Compared to X-rays, CT scans, and MRIs, ultrasound not only provides an alternative which is less expensive, but more importantly, it is a radiation-free technology for detecting and monitoring cancer. Still, due to limited clarity and resolution issues, its use has been limited.
Providing a way around these limitations, a team of researchers from the UNC School of Medicine has pioneered a new method by combining ultrasound with a contrast agent composed of tiny bubbles. These are capable of pairing with an antibody that many cancer cells produce at higher levels than normal cells do.
Through this binding process to the protein SFRP2, the microbubble contrast agent greatly enhances the resolution and tumour-detecting ability of scans produced by ultrasound. Publishing their findings in PLOS ONE, UNC Lineberger Comprehensive Cancer Center members Nancy Klauber-Demore, MD, professor of surgery and Paul Dayton, PhD, professor of biomedical engineering, described how they succeeded in visualising lesions created by angiosarcoma, a malignant cancer that develops on the walls of blood vessels.
As Klauber-DeMore explained, the SFRP2-moleculary targeted contrast agent showed specific visualisation of the tumor vasculature while there was no visualisation of normal blood vessels.
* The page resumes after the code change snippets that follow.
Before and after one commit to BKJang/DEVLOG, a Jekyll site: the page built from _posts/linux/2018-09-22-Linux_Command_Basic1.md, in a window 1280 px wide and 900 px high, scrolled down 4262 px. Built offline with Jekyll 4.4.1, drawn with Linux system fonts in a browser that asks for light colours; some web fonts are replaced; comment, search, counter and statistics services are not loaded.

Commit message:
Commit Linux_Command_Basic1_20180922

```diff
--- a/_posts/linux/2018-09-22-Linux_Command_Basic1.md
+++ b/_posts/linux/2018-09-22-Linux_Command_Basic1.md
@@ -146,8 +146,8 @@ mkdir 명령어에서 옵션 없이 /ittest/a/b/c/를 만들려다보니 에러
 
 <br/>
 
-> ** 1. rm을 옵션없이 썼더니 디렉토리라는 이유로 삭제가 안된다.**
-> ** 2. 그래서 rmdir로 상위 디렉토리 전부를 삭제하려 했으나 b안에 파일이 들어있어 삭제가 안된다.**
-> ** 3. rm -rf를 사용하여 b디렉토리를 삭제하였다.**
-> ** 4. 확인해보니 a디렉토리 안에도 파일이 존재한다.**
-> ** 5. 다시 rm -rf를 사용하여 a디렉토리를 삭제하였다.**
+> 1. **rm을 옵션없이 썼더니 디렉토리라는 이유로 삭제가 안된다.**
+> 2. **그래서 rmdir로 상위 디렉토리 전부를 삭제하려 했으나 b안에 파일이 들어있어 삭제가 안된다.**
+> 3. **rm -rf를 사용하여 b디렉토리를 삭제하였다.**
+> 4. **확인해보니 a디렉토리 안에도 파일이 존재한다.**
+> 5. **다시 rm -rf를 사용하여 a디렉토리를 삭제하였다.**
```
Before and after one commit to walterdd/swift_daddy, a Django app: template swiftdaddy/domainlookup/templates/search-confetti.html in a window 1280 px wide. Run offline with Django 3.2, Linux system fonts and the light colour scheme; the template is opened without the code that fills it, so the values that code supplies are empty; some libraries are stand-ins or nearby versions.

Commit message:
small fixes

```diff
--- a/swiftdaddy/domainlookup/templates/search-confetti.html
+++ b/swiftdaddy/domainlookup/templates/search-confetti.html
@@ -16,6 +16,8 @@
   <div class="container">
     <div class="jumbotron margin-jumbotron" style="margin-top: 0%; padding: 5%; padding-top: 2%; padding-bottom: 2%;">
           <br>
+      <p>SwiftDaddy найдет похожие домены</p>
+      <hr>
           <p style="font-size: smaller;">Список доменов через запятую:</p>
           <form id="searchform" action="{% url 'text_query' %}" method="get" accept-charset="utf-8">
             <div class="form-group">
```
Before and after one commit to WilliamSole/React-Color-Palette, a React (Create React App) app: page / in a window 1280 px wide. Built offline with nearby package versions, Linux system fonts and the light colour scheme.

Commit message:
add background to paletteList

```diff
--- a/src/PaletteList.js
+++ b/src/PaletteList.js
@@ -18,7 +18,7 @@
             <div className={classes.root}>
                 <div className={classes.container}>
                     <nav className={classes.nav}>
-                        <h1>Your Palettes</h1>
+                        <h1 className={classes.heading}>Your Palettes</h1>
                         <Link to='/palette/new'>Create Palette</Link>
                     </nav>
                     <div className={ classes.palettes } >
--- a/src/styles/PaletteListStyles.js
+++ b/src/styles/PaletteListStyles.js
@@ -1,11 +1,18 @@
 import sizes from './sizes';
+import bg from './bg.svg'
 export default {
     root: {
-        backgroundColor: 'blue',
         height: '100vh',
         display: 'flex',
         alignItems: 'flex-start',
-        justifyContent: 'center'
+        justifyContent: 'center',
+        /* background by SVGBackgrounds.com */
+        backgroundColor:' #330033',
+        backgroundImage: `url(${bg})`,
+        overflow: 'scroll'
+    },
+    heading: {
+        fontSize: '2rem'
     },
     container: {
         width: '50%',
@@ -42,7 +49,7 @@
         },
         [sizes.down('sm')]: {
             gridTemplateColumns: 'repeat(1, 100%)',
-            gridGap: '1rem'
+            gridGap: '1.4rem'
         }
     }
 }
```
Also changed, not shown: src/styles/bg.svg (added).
This result suggests to the authors that the contrast agent may help distinguish malignant from benign masses found on imaging.
Based on their pioneering discovery that angiosarcoma cells produce an excess of SFRP2, Klauber-DeMore’s team concentrated on ways to utilise the protein in order to better monitor the progress of the cancer within blood vessels. Through the use of a mouse model, the researchers delivered the microbubble contrast agent via intravenous injection and tracked it using ultrasound.
Due to the fact that SFRP2 is expressed in many cancers such as breast, colon, pancreas, ovarian, and kidney tumours, it is hoped that this method could potentially be efficient on a wide range of cancer types. The team’s next objective is to determine how well the technique works with these other tumor types, as well as to study its effect on breast cancer.
Previous research has indicated that SFRP2 levels in tumours increase as tumours develop, hence Klauber-DeMore and her colleagues will also investigate whether the technique can be used to track tumour growth, making it useful in monitoring patient response to chemotherapy. Additionally, they will look into whether very small tumors can also be detected and visualised this way.
Ultrasound is less expensive than commonly used imaging methods, hence making it a cost effective method in cancer treatments, and since an ultrasound machine is more portable than other imaging devices, it may be useful in providing treatment in rural areas.
18 February 2014